Wednesday tends to be recovery day, at least for those of us who spit blood and eat nails on Monday and Tuesday. But I didn’t post yesterday’s workout, and too many of you who I see regulary skipped Monday (AHEM!), so I don’t feel that far behind.
Tuesday was pretty simple: increase pressing ability.
Max overhead band presses. Like any other max, work through some sets of triples and doubles until you’re down to singles. But overhead presses with bands get tough quick, so watch the increment jumps.
Lockouts from chains. Or pins, but i like being able to not worry about the bounce when I lower the bar sans a lot of control. Set the chains so the bar is somewhere above eye level but below top of the head, unless you find that you have a different sticking point. 3-5 reps, 4 sets.
Bench press. 3 sets of 6 reps. Haven’t done good ol’ rep sets for a while. See how it feels.
Burpees/dips. 1 minute of each. 2 sets. This ought to finish you off.
Don’t worry, if you’re dying for some GPP wrk, that’s what today was supposed to be for (which might be tomorrow, if you doing yesterday’s workout today…. does that make sense?) A nice recovery day workout. 15 minutes of the following:
Issues and our love for them
We’ve got `issues.’ There seems to be an increase in `issues.’ Like fleas or lice, folks seem to carrying around these unwanted yet tolerated mental or emotional parasites and are in the perpetual search for the spiritual version of Advantage to dab on their necks and be done with it.
What turn of vernacular made having `issues’ a bad thing? There never seems to be a singular version of it either. Never has someone pointed to a loved one, crazy person or the family member that fits both bills and said `that person has an issue.’ Apparently `issues’ exist as a collective, like the Borg, and resistance might not be futile, but certainly a challenge.
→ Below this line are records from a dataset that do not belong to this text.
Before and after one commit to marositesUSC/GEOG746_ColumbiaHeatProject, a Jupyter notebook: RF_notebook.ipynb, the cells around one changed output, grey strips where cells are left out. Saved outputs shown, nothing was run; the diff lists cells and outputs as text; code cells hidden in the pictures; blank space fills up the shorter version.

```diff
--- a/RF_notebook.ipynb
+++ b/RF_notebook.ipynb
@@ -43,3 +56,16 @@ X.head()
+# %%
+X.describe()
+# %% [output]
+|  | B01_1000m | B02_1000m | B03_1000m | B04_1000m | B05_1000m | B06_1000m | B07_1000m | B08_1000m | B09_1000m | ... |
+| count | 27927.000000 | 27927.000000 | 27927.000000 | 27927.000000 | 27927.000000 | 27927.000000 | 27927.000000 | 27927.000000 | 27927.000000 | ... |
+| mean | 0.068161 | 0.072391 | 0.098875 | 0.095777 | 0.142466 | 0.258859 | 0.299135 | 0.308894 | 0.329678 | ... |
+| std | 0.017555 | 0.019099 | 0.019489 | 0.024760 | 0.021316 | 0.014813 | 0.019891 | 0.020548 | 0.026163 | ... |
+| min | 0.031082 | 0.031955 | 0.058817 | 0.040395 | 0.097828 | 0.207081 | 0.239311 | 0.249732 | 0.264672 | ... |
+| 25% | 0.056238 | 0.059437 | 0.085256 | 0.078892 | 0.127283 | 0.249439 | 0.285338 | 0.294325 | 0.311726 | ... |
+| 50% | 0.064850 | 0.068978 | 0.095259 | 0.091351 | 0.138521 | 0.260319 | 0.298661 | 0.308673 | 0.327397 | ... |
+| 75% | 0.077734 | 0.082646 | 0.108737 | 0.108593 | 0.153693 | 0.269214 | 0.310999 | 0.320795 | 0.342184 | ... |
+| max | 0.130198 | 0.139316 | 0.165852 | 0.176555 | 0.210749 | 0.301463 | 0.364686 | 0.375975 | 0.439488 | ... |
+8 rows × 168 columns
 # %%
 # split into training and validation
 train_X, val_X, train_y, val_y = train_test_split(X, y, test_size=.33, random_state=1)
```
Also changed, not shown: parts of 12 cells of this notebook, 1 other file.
Unlike boogers, which are annoying, gross to some (fun to others), but otherwise harmless, except when they fall into your salad while you’re on a date, `issues’ can’t just be picked, blown into a tissue or swallowed. `Issues’ seems to be the nice way of saying `problems,’ and when someone is said to have them, there is often a parenthetical understanding of `… and they should do something about it.’
If we apply a cognitive pick axe to anyone, we’ll find them, with the possible exceptions of Burt Reynolds, who can do no wrong, and Jamie Foxx, who I believe is a robot. `Issues’ do not define us, but how we understand them, express them and deal with them are strong indicators of who we are and what we’re made of.
You, the `gentle reader’ as Miss Manners might call you, are surely wondering where the heck I’m going with this. Or you might still be thinking of boogers in your salad without remembering anything from the last paragraph. Well, here’s my point…
`Issues’ can be the quickest obstacle to health. A workout or good eating plan are usually the first to get the axe when `issues’ seem to get bigger than our ability to handle them. On an immediate basis, this may be needed prioritizing, but not for any length of time. If health takes a back seat to dealing with your `issues,’ guess what?
You’ve got a whole new batch of `issues.’